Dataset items
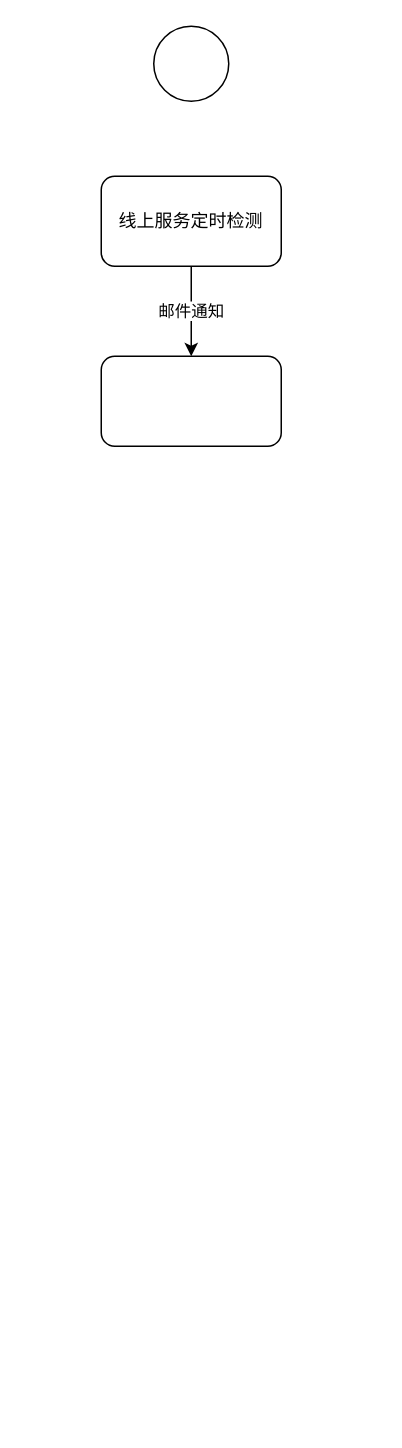
Earlier version of the draw.io diagram 线上环境邮件预警流程.drawio (ammengke/my-drawio). Source tidied: cells renumbered, new cells numbered last; positions are measured from the earlier drawing's top-left corner, leaving out a move shared by most shapes. Both pictures are drawn from the tidied source at 150%, with x=0, y=0 at pixel (100, 26).
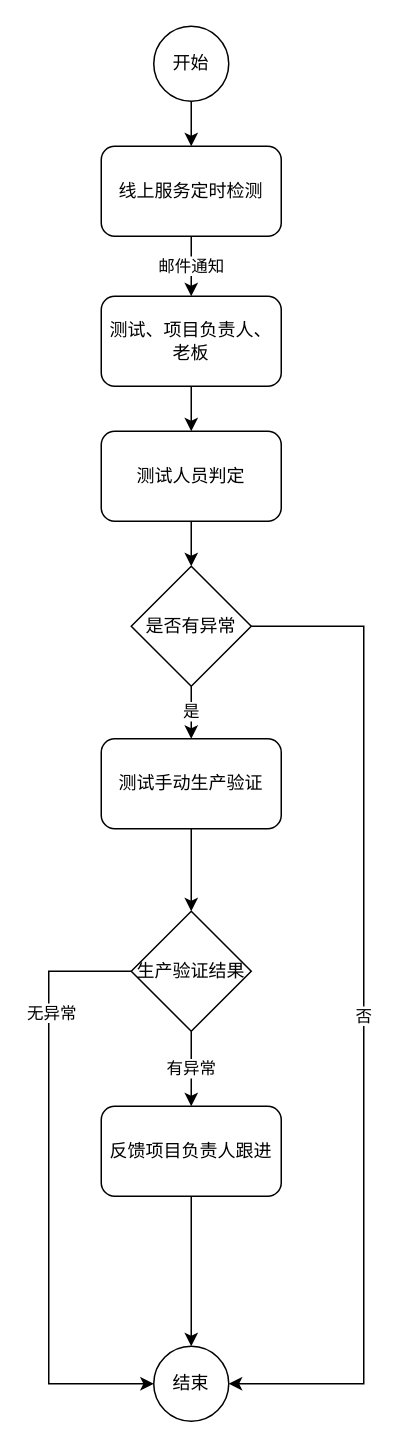
The same diagram, later.

Commit message:
更新线上环境邮件预警流程.drawio

The edit, as a diff of the source:
```diff
@@
+    <mxCell id="6" style="edgeStyle=orthogonalEdgeStyle;rounded=0;jettySize=auto;html=1;entryX=0.5;entryY=0;entryDx=0;entryDy=0;" parent="1" edge="1" source="2" target="4">
+      <mxGeometry relative="1" as="geometry" />
+    </mxCell>
-    <mxCell id="2" style="ellipse;whiteSpace=wrap;html=1;" parent="1" vertex="1">
+    <mxCell id="2" value="开始" style="ellipse;whiteSpace=wrap;html=1;" parent="1" vertex="1">
       <mxGeometry x="35" width="50" height="50" as="geometry" />
     </mxCell>
@@
     <mxCell id="4" value="线上服务定时检测" style="rounded=1;whiteSpace=wrap;html=1;" parent="1" vertex="1">
-      <mxGeometry y="100" width="120" height="60" as="geometry" />
+      <mxGeometry y="80" width="120" height="60" as="geometry" />
     </mxCell>
+    <mxCell id="7" style="edgeStyle=orthogonalEdgeStyle;rounded=0;jettySize=auto;html=1;" parent="1" edge="1" source="5" target="9">
+      <mxGeometry relative="1" as="geometry" />
+    </mxCell>
-    <mxCell id="5" style="rounded=1;whiteSpace=wrap;html=1;" parent="1" vertex="1">
-      <mxGeometry y="220" width="120" height="60" as="geometry" />
+    <mxCell id="5" value="测试、项目负责人、老板" style="rounded=1;whiteSpace=wrap;html=1;" parent="1" vertex="1">
+      <mxGeometry y="180" width="120" height="60" as="geometry" />
     </mxCell>
+    <mxCell id="8" style="edgeStyle=orthogonalEdgeStyle;rounded=0;jettySize=auto;html=1;" parent="1" edge="1" source="9" target="13">
+      <mxGeometry relative="1" as="geometry" />
+    </mxCell>
+    <mxCell id="9" value="测试人员判定" style="rounded=1;whiteSpace=wrap;html=1;" parent="1" vertex="1">
+      <mxGeometry y="270" width="120" height="60" as="geometry" />
+    </mxCell>
+    <mxCell id="10" value="否" style="edgeStyle=orthogonalEdgeStyle;rounded=0;jettySize=auto;html=1;entryX=1;entryY=0.5;entryDx=0;entryDy=0;" parent="1" edge="1" source="13" target="14">
+      <mxGeometry relative="1" as="geometry">
+        <Array as="points">
+          <mxPoint x="175" y="400" />
+          <mxPoint x="175" y="905" />
+        </Array>
+      </mxGeometry>
+    </mxCell>
+    <mxCell id="11" style="edgeStyle=orthogonalEdgeStyle;rounded=0;jettySize=auto;html=1;entryX=0.5;entryY=0;entryDx=0;entryDy=0;" parent="1" edge="1" source="13" target="16">
+      <mxGeometry relative="1" as="geometry" />
+    </mxCell>
+    <mxCell id="12" value="是" style="edgeLabel;html=1;align=center;verticalAlign=middle;" parent="11" vertex="1">
+      <mxGeometry x="-0.27" y="-1" relative="1" as="geometry" />
+    </mxCell>
+    <mxCell id="13" value="是否有异常" style="rhombus;whiteSpace=wrap;html=1;" parent="1" vertex="1">
+      <mxGeometry x="20" y="360" width="80" height="80" as="geometry" />
+    </mxCell>
+    <mxCell id="14" value="结束" style="ellipse;whiteSpace=wrap;html=1;" parent="1" vertex="1">
+      <mxGeometry x="35" y="880" width="50" height="50" as="geometry" />
+    </mxCell>
+    <mxCell id="15" style="edgeStyle=orthogonalEdgeStyle;rounded=0;jettySize=auto;html=1;entryX=0.5;entryY=0;entryDx=0;entryDy=0;" parent="1" edge="1" source="16" target="20">
+      <mxGeometry relative="1" as="geometry" />
+    </mxCell>
+    <mxCell id="16" value="测试手动生产验证" style="rounded=1;whiteSpace=wrap;html=1;" parent="1" vertex="1">
+      <mxGeometry y="475" width="120" height="60" as="geometry" />
+    </mxCell>
+    <mxCell id="17" style="edgeStyle=orthogonalEdgeStyle;rounded=0;jettySize=auto;html=1;entryX=0;entryY=0.5;entryDx=0;entryDy=0;" parent="1" edge="1" source="20" target="14">
+      <mxGeometry relative="1" as="geometry">
+        <Array as="points">
+          <mxPoint x="-35" y="630" />
+          <mxPoint x="-35" y="905" />
+        </Array>
+      </mxGeometry>
+    </mxCell>
+    <mxCell id="18" value="无异常" style="edgeLabel;html=1;align=center;verticalAlign=middle;" parent="17" vertex="1">
+      <mxGeometry x="-0.59" y="1" relative="1" as="geometry" />
+    </mxCell>
+    <mxCell id="19" value="有异常" style="edgeStyle=orthogonalEdgeStyle;rounded=0;jettySize=auto;html=1;entryX=0.5;entryY=0;entryDx=0;entryDy=0;" parent="1" edge="1" source="20" target="22">
+      <mxGeometry relative="1" as="geometry" />
+    </mxCell>
+    <mxCell id="20" value="生产验证结果" style="rhombus;whiteSpace=wrap;html=1;" parent="1" vertex="1">
+      <mxGeometry x="20" y="590" width="80" height="80" as="geometry" />
+    </mxCell>
+    <mxCell id="21" style="edgeStyle=orthogonalEdgeStyle;rounded=0;jettySize=auto;html=1;entryX=0.5;entryY=0;entryDx=0;entryDy=0;" parent="1" edge="1" source="22" target="14">
+      <mxGeometry relative="1" as="geometry" />
+    </mxCell>
+    <mxCell id="22" value="反馈项目负责人跟进" style="rounded=1;whiteSpace=wrap;html=1;" parent="1" vertex="1">
+      <mxGeometry y="720" width="120" height="60" as="geometry" />
+    </mxCell>
```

* [Goal of the exercise]:
Give back every record precisely as it stands, without the images.

* [Answer to this exercise]:
Earlier version of the draw.io diagram 线上环境邮件预警流程.drawio (ammengke/my-drawio). Source tidied: cells renumbered, new cells numbered last; positions are measured from the earlier drawing's top-left corner, leaving out a move shared by most shapes. Both pictures are drawn from the tidied source at 150%, with x=0, y=0 at pixel (100, 26).
The same diagram, later.

Commit message:
更新线上环境邮件预警流程.drawio

The edit, as a diff of the source:
```diff
@@
+    <mxCell id="6" style="edgeStyle=orthogonalEdgeStyle;rounded=0;jettySize=auto;html=1;entryX=0.5;entryY=0;entryDx=0;entryDy=0;" parent="1" edge="1" source="2" target="4">
+      <mxGeometry relative="1" as="geometry" />
+    </mxCell>
-    <mxCell id="2" style="ellipse;whiteSpace=wrap;html=1;" parent="1" vertex="1">
+    <mxCell id="2" value="开始" style="ellipse;whiteSpace=wrap;html=1;" parent="1" vertex="1">
       <mxGeometry x="35" width="50" height="50" as="geometry" />
     </mxCell>
@@
     <mxCell id="4" value="线上服务定时检测" style="rounded=1;whiteSpace=wrap;html=1;" parent="1" vertex="1">
-      <mxGeometry y="100" width="120" height="60" as="geometry" />
+      <mxGeometry y="80" width="120" height="60" as="geometry" />
     </mxCell>
+    <mxCell id="7" style="edgeStyle=orthogonalEdgeStyle;rounded=0;jettySize=auto;html=1;" parent="1" edge="1" source="5" target="9">
+      <mxGeometry relative="1" as="geometry" />
+    </mxCell>
-    <mxCell id="5" style="rounded=1;whiteSpace=wrap;html=1;" parent="1" vertex="1">
-      <mxGeometry y="220" width="120" height="60" as="geometry" />
+    <mxCell id="5" value="测试、项目负责人、老板" style="rounded=1;whiteSpace=wrap;html=1;" parent="1" vertex="1">
+      <mxGeometry y="180" width="120" height="60" as="geometry" />
     </mxCell>
+    <mxCell id="8" style="edgeStyle=orthogonalEdgeStyle;rounded=0;jettySize=auto;html=1;" parent="1" edge="1" source="9" target="13">
+      <mxGeometry relative="1" as="geometry" />
+    </mxCell>
+    <mxCell id="9" value="测试人员判定" style="rounded=1;whiteSpace=wrap;html=1;" parent="1" vertex="1">
+      <mxGeometry y="270" width="120" height="60" as="geometry" />
+    </mxCell>
+    <mxCell id="10" value="否" style="edgeStyle=orthogonalEdgeStyle;rounded=0;jettySize=auto;html=1;entryX=1;entryY=0.5;entryDx=0;entryDy=0;" parent="1" edge="1" source="13" target="14">
+      <mxGeometry relative="1" as="geometry">
+        <Array as="points">
+          <mxPoint x="175" y="400" />
+          <mxPoint x="175" y="905" />
+        </Array>
+      </mxGeometry>
+    </mxCell>
+    <mxCell id="11" style="edgeStyle=orthogonalEdgeStyle;rounded=0;jettySize=auto;html=1;entryX=0.5;entryY=0;entryDx=0;entryDy=0;" parent="1" edge="1" source="13" target="16">
+      <mxGeometry relative="1" as="geometry" />
+    </mxCell>
+    <mxCell id="12" value="是" style="edgeLabel;html=1;align=center;verticalAlign=middle;" parent="11" vertex="1">
+      <mxGeometry x="-0.27" y="-1" relative="1" as="geometry" />
+    </mxCell>
+    <mxCell id="13" value="是否有异常" style="rhombus;whiteSpace=wrap;html=1;" parent="1" vertex="1">
+      <mxGeometry x="20" y="360" width="80" height="80" as="geometry" />
+    </mxCell>
+    <mxCell id="14" value="结束" style="ellipse;whiteSpace=wrap;html=1;" parent="1" vertex="1">
+      <mxGeometry x="35" y="880" width="50" height="50" as="geometry" />
+    </mxCell>
+    <mxCell id="15" style="edgeStyle=orthogonalEdgeStyle;rounded=0;jettySize=auto;html=1;entryX=0.5;entryY=0;entryDx=0;entryDy=0;" parent="1" edge="1" source="16" target="20">
+      <mxGeometry relative="1" as="geometry" />
+    </mxCell>
+    <mxCell id="16" value="测试手动生产验证" style="rounded=1;whiteSpace=wrap;html=1;" parent="1" vertex="1">
+      <mxGeometry y="475" width="120" height="60" as="geometry" />
+    </mxCell>
+    <mxCell id="17" style="edgeStyle=orthogonalEdgeStyle;rounded=0;jettySize=auto;html=1;entryX=0;entryY=0.5;entryDx=0;entryDy=0;" parent="1" edge="1" source="20" target="14">
+      <mxGeometry relative="1" as="geometry">
+        <Array as="points">
+          <mxPoint x="-35" y="630" />
+          <mxPoint x="-35" y="905" />
+        </Array>
+      </mxGeometry>
+    </mxCell>
+    <mxCell id="18" value="无异常" style="edgeLabel;html=1;align=center;verticalAlign=middle;" parent="17" vertex="1">
+      <mxGeometry x="-0.59" y="1" relative="1" as="geometry" />
+    </mxCell>
+    <mxCell id="19" value="有异常" style="edgeStyle=orthogonalEdgeStyle;rounded=0;jettySize=auto;html=1;entryX=0.5;entryY=0;entryDx=0;entryDy=0;" parent="1" edge="1" source="20" target="22">
+      <mxGeometry relative="1" as="geometry" />
+    </mxCell>
+    <mxCell id="20" value="生产验证结果" style="rhombus;whiteSpace=wrap;html=1;" parent="1" vertex="1">
+      <mxGeometry x="20" y="590" width="80" height="80" as="geometry" />
+    </mxCell>
+    <mxCell id="21" style="edgeStyle=orthogonalEdgeStyle;rounded=0;jettySize=auto;html=1;entryX=0.5;entryY=0;entryDx=0;entryDy=0;" parent="1" edge="1" source="22" target="14">
+      <mxGeometry relative="1" as="geometry" />
+    </mxCell>
+    <mxCell id="22" value="反馈项目负责人跟进" style="rounded=1;whiteSpace=wrap;html=1;" parent="1" vertex="1">
+      <mxGeometry y="720" width="120" height="60" as="geometry" />
+    </mxCell>
```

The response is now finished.